→ Directions
Set the data down again so that every line matches exactly.
_ _ _ _ _ _ _
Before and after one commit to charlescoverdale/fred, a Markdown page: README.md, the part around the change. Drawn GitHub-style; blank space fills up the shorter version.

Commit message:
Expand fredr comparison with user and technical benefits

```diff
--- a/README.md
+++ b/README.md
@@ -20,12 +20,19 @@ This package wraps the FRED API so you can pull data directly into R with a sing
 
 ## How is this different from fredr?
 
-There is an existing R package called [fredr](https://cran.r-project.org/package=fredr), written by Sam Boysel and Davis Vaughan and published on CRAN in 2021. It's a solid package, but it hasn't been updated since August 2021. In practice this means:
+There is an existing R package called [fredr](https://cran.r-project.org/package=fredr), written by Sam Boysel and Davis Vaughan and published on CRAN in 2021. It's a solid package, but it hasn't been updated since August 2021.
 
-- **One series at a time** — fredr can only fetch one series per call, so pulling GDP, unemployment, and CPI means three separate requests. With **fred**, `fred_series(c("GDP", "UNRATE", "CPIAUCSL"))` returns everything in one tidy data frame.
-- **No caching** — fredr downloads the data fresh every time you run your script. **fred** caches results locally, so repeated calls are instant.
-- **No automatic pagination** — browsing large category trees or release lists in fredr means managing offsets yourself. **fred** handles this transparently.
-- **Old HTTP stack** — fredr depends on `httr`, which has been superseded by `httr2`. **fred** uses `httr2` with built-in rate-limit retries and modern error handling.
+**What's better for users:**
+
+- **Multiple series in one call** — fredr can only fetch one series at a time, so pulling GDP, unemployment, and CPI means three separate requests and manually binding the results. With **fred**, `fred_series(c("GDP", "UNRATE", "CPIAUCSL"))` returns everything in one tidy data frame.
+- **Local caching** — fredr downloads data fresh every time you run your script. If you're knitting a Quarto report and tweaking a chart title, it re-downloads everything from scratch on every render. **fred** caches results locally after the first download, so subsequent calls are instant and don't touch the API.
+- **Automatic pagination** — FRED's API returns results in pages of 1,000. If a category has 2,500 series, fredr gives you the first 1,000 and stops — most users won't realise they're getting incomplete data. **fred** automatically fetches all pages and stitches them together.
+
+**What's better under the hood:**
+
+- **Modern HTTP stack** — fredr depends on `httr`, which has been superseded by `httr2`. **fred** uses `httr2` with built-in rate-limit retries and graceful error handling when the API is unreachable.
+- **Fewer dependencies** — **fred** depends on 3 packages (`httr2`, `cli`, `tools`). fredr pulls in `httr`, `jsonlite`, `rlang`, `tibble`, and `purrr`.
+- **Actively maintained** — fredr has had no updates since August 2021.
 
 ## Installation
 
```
_ _ _ _ _ _ _
→ Answer area
Before and after one commit to charlescoverdale/fred, a Markdown page: README.md, the part around the change. Drawn GitHub-style; blank space fills up the shorter version.

Commit message:
Expand fredr comparison with user and technical benefits

```diff
--- a/README.md
+++ b/README.md
@@ -20,12 +20,19 @@ This package wraps the FRED API so you can pull data directly into R with a sing
 
 ## How is this different from fredr?
 
-There is an existing R package called [fredr](https://cran.r-project.org/package=fredr), written by Sam Boysel and Davis Vaughan and published on CRAN in 2021. It's a solid package, but it hasn't been updated since August 2021. In practice this means:
+There is an existing R package called [fredr](https://cran.r-project.org/package=fredr), written by Sam Boysel and Davis Vaughan and published on CRAN in 2021. It's a solid package, but it hasn't been updated since August 2021.
 
-- **One series at a time** — fredr can only fetch one series per call, so pulling GDP, unemployment, and CPI means three separate requests. With **fred**, `fred_series(c("GDP", "UNRATE", "CPIAUCSL"))` returns everything in one tidy data frame.
-- **No caching** — fredr downloads the data fresh every time you run your script. **fred** caches results locally, so repeated calls are instant.
-- **No automatic pagination** — browsing large category trees or release lists in fredr means managing offsets yourself. **fred** handles this transparently.
-- **Old HTTP stack** — fredr depends on `httr`, which has been superseded by `httr2`. **fred** uses `httr2` with built-in rate-limit retries and modern error handling.
+**What's better for users:**
+
+- **Multiple series in one call** — fredr can only fetch one series at a time, so pulling GDP, unemployment, and CPI means three separate requests and manually binding the results. With **fred**, `fred_series(c("GDP", "UNRATE", "CPIAUCSL"))` returns everything in one tidy data frame.
+- **Local caching** — fredr downloads data fresh every time you run your script. If you're knitting a Quarto report and tweaking a chart title, it re-downloads everything from scratch on every render. **fred** caches results locally after the first download, so subsequent calls are instant and don't touch the API.
+- **Automatic pagination** — FRED's API returns results in pages of 1,000. If a category has 2,500 series, fredr gives you the first 1,000 and stops — most users won't realise they're getting incomplete data. **fred** automatically fetches all pages and stitches them together.
+
+**What's better under the hood:**
+
+- **Modern HTTP stack** — fredr depends on `httr`, which has been superseded by `httr2`. **fred** uses `httr2` with built-in rate-limit retries and graceful error handling when the API is unreachable.
+- **Fewer dependencies** — **fred** depends on 3 packages (`httr2`, `cli`, `tools`). fredr pulls in `httr`, `jsonlite`, `rlang`, `tibble`, and `purrr`.
+- **Actively maintained** — fredr has had no updates since August 2021.
 
 ## Installation
 
```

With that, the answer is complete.